Talking Books host Robert Kirkwood reviews 'Eleanor Oliphant is Completely Fine' by Gail Honeyman
"Sitting loosely under the banner of chick-Lit, it might strike you as a surprising recommendation from me.
On the surface, it’s the story of a 30-year-old woman trying to survive work and life in modern Glasgow, but there’s so much more going on. It’s in part a study of loneliness, social awkwardness and relationships. There’s romance and even a mystery, as there’s a secret in Eleanor’s past.
At times I found this frustrating as the author drip feeds jigsaw pieces making up the background of the eponymous character. But in the end, it was just enough for me to keep the page turning and finding out more.
Eleanor Oliphant herself is a unique character; she’s learnt how to survive, but not to live. She wears the same clothes to work every day, eats the same meal deal every day, and buys the same two bottles of vodka to drink every weekend.
She’s hard to like at first. But as you start to see the world through her eyes, her point of view makes a certain amount of sense. Although at times you will not believe some of the decisions she makes internally.
The light-hearted moments are as light as the devastating moments are dark.

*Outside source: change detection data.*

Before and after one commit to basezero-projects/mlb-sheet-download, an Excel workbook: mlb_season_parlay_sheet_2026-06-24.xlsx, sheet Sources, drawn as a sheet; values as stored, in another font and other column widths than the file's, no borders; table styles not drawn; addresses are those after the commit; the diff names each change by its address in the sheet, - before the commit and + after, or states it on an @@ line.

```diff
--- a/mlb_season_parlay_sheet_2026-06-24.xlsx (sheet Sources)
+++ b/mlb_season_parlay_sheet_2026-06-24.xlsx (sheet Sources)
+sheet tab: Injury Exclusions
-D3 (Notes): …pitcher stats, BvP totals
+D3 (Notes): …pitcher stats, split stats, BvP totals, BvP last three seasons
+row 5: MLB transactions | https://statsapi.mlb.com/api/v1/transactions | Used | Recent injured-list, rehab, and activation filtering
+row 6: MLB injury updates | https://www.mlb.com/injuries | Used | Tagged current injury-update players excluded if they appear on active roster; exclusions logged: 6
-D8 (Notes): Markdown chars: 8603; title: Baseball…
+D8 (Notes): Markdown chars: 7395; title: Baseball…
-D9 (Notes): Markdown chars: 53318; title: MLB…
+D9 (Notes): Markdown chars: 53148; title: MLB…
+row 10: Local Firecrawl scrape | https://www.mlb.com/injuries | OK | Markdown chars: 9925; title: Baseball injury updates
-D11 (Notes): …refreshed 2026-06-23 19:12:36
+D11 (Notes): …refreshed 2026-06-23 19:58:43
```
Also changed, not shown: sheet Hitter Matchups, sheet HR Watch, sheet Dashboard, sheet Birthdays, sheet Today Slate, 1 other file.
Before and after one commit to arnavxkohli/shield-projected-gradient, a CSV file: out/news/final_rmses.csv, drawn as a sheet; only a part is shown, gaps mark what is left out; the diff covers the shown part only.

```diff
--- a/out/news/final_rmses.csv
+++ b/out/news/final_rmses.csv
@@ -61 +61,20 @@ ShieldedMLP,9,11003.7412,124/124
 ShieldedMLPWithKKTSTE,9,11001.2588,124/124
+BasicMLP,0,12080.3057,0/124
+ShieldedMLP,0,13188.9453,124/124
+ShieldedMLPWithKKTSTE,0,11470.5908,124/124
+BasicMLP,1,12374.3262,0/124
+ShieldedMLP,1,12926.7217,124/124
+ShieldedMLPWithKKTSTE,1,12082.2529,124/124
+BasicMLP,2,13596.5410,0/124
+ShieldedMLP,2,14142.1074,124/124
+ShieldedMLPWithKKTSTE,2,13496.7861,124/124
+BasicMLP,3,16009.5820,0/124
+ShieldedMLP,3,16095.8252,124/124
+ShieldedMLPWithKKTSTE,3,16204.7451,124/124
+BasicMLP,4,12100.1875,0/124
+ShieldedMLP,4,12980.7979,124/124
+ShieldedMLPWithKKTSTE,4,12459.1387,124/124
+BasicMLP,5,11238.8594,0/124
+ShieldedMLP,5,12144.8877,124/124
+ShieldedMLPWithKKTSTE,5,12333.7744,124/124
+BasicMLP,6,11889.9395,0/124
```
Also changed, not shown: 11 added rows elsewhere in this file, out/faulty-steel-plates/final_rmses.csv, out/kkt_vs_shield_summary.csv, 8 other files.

It’s a debut novel, but it was the subject of a heated auction between publishers in the UK, and in the US, and the film rights have just been sold. All this was before the book came out in mid-May.

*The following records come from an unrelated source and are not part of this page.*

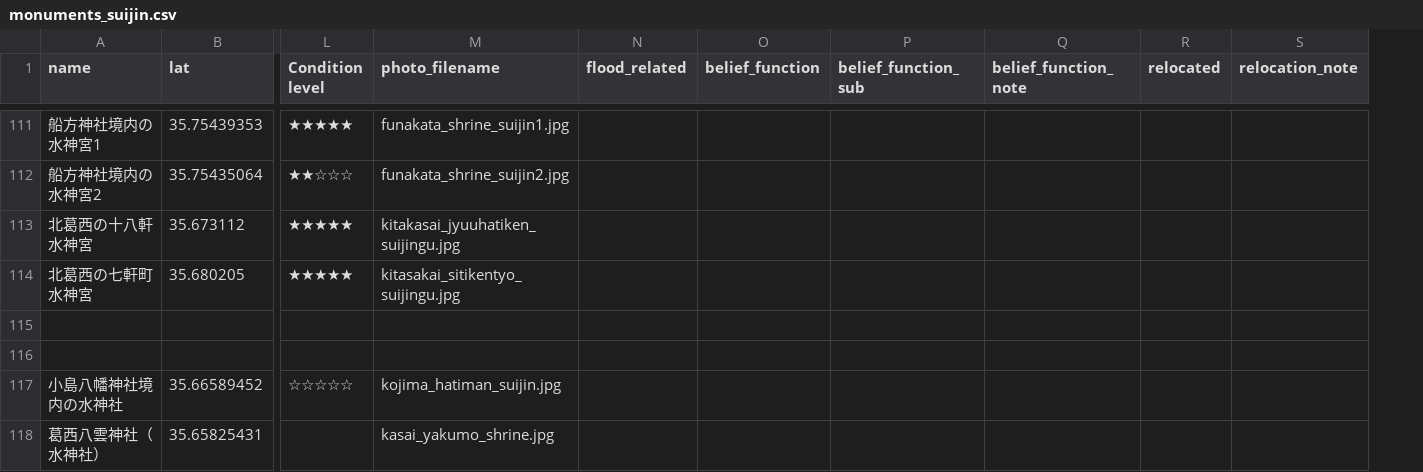
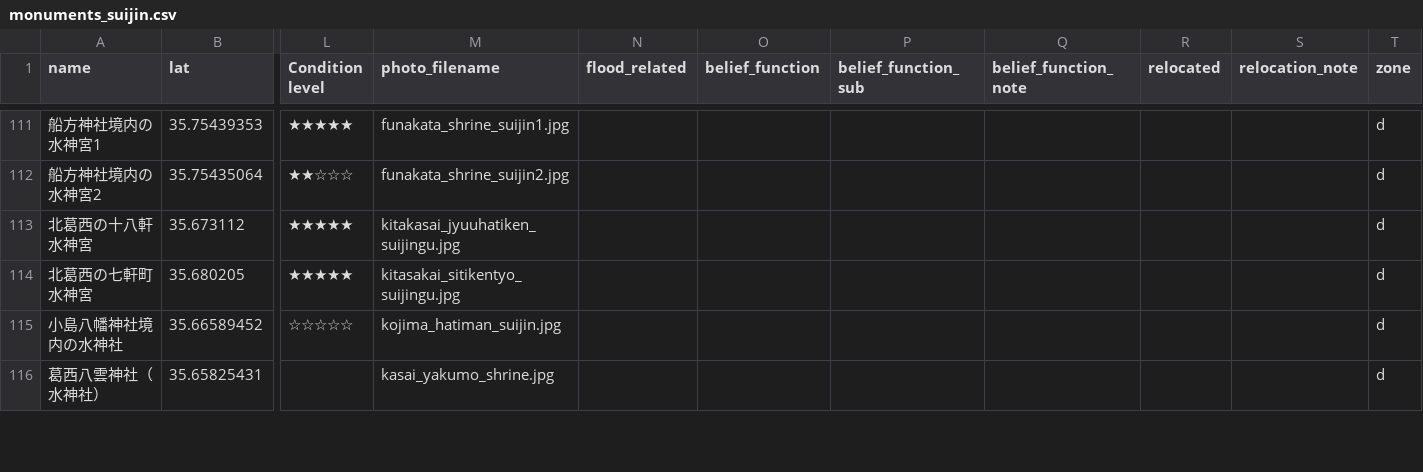
Before and after one commit to research-river/suijin_map, a CSV file: monuments_suijin.csv, drawn as a sheet; only a part is shown, gaps mark what is left out; removed rows and columns are numbered as before the commit, all else as after; rows hold the shown columns only; the diff covers the shown part only; the diff names each change by its address in the sheet, - before the commit and + after, or states it on an @@ line.

```diff
--- a/monuments_suijin.csv
+++ b/monuments_suijin.csv
+column T (zone), rows 111-116: all d
-row 115: (empty)
-row 116: (empty)
```
Also changed, not shown: 8 added rows and 2 edited cells elsewhere in this file, monuments_water_related.csv, 51 other files.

It’s set to be the book of the summer, and best of all, thanks to a deal with publisher HarperCollins; it was available on the day of publication from RNIB Talking Books."